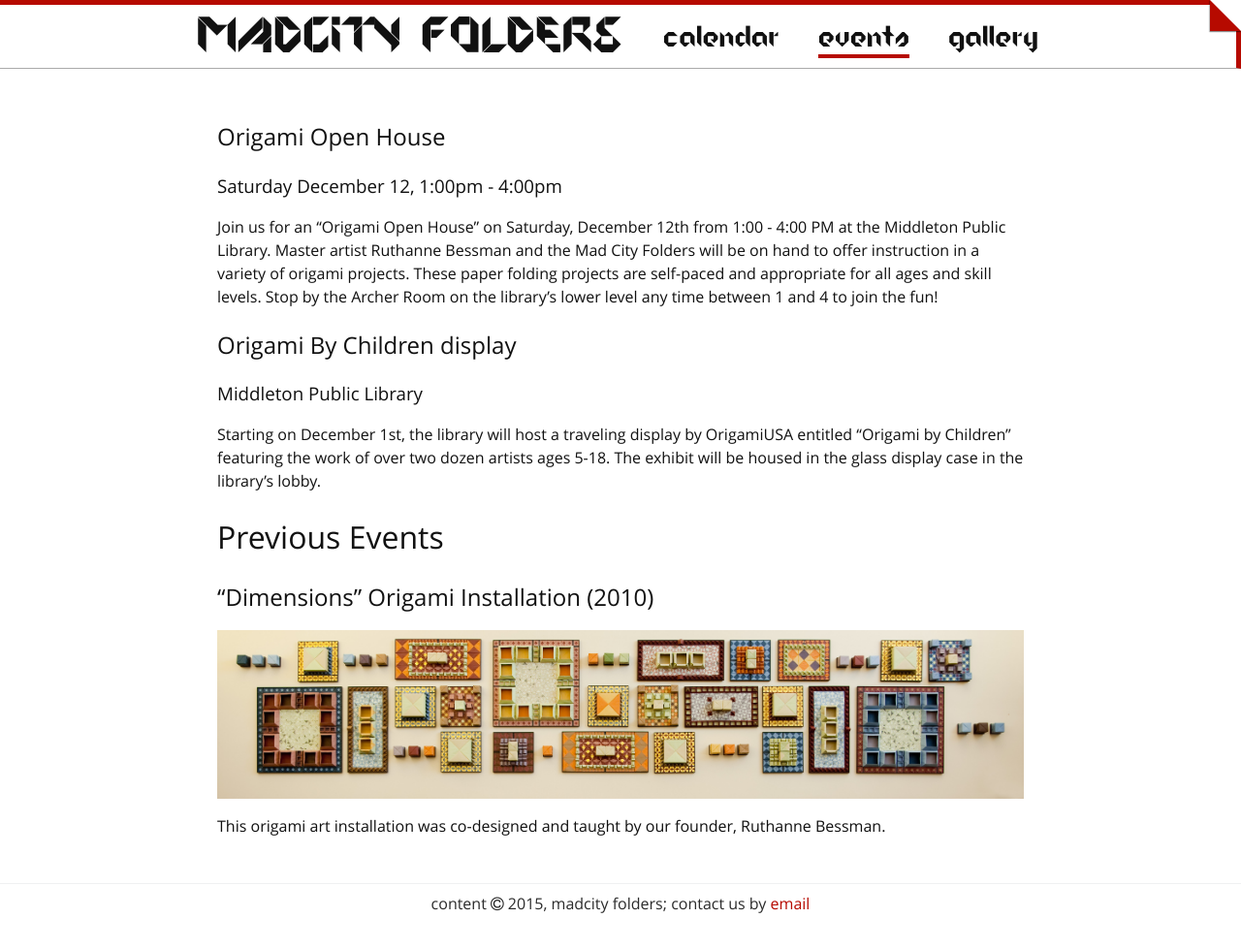
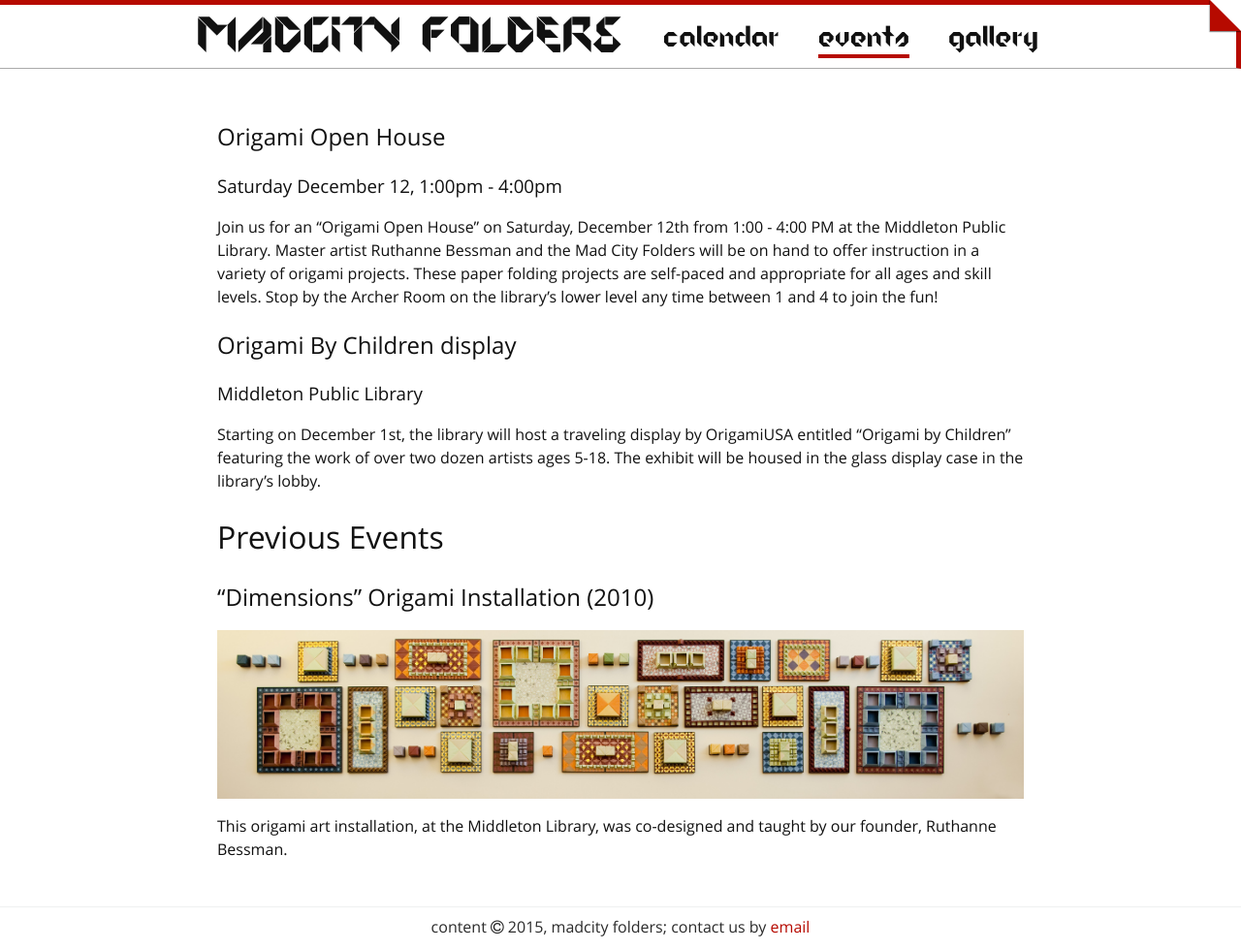
Before and after one commit to MadCityFolders/madcityfolders.github.io, a Jekyll site: the page built from events.md, in a window 1280 px wide. Shown: the whole page at 97% size. Built offline with Jekyll 4.4.1, drawn with Linux system fonts in a browser that asks for light colours; nearby versions of some CDN libraries; comment, search, counter and statistics services are not loaded; before the commit the page ends 956 px from its top, so only the background shows below that.

Commit message:
Update events.md

```diff
--- a/events.md
+++ b/events.md
@@ -28,4 +28,4 @@ be housed in the glass display case in the library's lobby.
 ## "Dimensions" Origami Installation (2010)
 ![Image of Dimensions installation]({{ site.url }}/assets/dimensions1.jpg)
 
-This origami art installation was co-designed and taught by our founder, Ruthanne Bessman.
+This origami art installation, at the Middleton Library, was co-designed and taught by our founder, Ruthanne Bessman.
```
___
The word to find is "Ruthanne". Copy every line of the records that holds it.

Problem solution:
-This origami art installation was co-designed and taught by our founder, Ruthanne Bessman.
+This origami art installation, at the Middleton Library, was co-designed and taught by our founder, Ruthanne Bessman.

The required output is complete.